After coming to Taiwan, have you found images other than characters on the currency? Other than the standard coins of $1, $5, $10, and $50, and the banknotes of $100, $500, and $1,000, have you received the very rare $20, $200, and $2,000 and found the animals, plants or mountains that are connected to the forest? Try opening your wallet to unveil the treasures that are hidden inside, such as the Mikado Pheasant that is better known as the “King in the Mist,” Formosan landlocked salmon that is better known as “the National Treasure Fish of Taiwan,” and “Dabajian Mountain” which is better known as the “King of the Mountains.” From the banknotes, you will be amazed to find that Taiwan is an ecologically rich treasure island!
Now let’s unravel the secrets of the forest hidden in our banknotes and coins!
This coin is so rare that even many Taiwanese do not know that it is in circulation. It was first issued in 2001 to advocate the understanding of the history and culture of the indigenous people. The front side bears the Wushe Rebellion theme, featuring Mona Rudao, who was the leader of the Seediq Bale Tribe of the Wushe Incident in 1930, and Wushe Anti-Japanese Monument. The rear side has the images of tatala boats, the unique fishing boats of the Tao Tribe of Lanyu.
Collection value: ★★★★☆
This is a very common banknote. The front side has an honorable image of sports (Little League Baseball), and the rear side has the picture of Dabajian Mountain, the sacred mountain of the Atayal and Say-Siyat indigenous people, and the images of Taiwan sika deers, a subspecies endemic to the island of Taiwan, which mainly inhabits low-altitude grasslands and hilly areas. You can now see them in the Zhulu Tribal Community of Alishan, Kenting National Forest Recreation Area, and Sheding Natural Park.
Collection value: ★★★ ☆☆

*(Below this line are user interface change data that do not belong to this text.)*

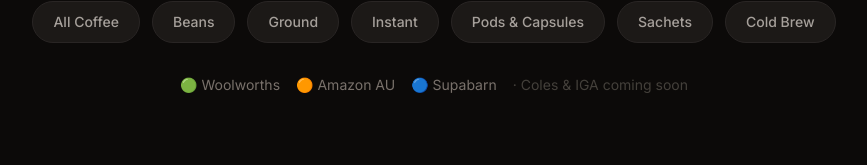
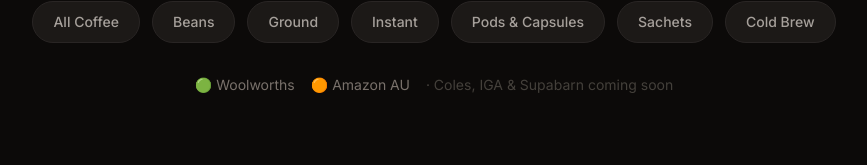
Before and after one commit to Felix-GV/Budget-Coffee, a Next.js app: page / in a window 1280 px wide. Shown: the part 449-614 px from the top of the page, without its empty margins (206-1073 px from the left). Built offline with nearby package versions, Linux system fonts and the light colour scheme.

Commit message:
fix: remove Supabarn from active sources

```diff
--- a/src/app/page.tsx
+++ b/src/app/page.tsx
@@ -39,8 +39,7 @@ export default function Home() {
         <div className="mt-8 flex gap-4 flex-wrap justify-center text-stone-500 text-sm">
           <span>🟢 Woolworths</span>
           <span>🟠 Amazon AU</span>
-          <span>🔵 Supabarn</span>
-          <span className="text-stone-700">· Coles & IGA coming soon</span>
+          <span className="text-stone-700">· Coles, IGA & Supabarn coming soon</span>
         </div>
       </div>
       <footer className="text-center text-stone-700 text-sm py-6">
```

This is another very common banknote. The front side shows an image of education (primary school students taking a lesson), and the rear side has a picture of Yushan, the head of Taiwan mountains, which is also the highest peak in Northeast Asia and the shared sacred mountain of the Bunun and Tsou Tribes. This side also has an image of the Mikado Pheasant, an endemic species in Taiwan which is better known as the “King in the Mist” and is very fond of dense fog. It is the largest endemic species of birds in Taiwan with supreme noble feathers, and has been selected as the most representative “National Bird.” You can see such beautiful birds at Dasyueshan National Forest Recreational Area and Alishan National Forest Recreation Area.
Collection value: ★★★ ☆☆
This is a scarce banknote. The front side has images of dish antennas and FORMOSAT-1, and the rear side has a picture of Nanhu Mountain, which is called the “King of the Mountains” due to its imposing shape. This side also has pictures of Formosan landlocked salmons, which are an endemic species of Taiwan and are famed as the National Treasure Fish of Taiwan. It is classified as a glacial relic, which has gradually evolved into landlocked salmons. Currently, they are conserved in their pristine habitat. As their habitat is primarily protected, it is not very easy to see any trace of them.
Collection value: ★★★★★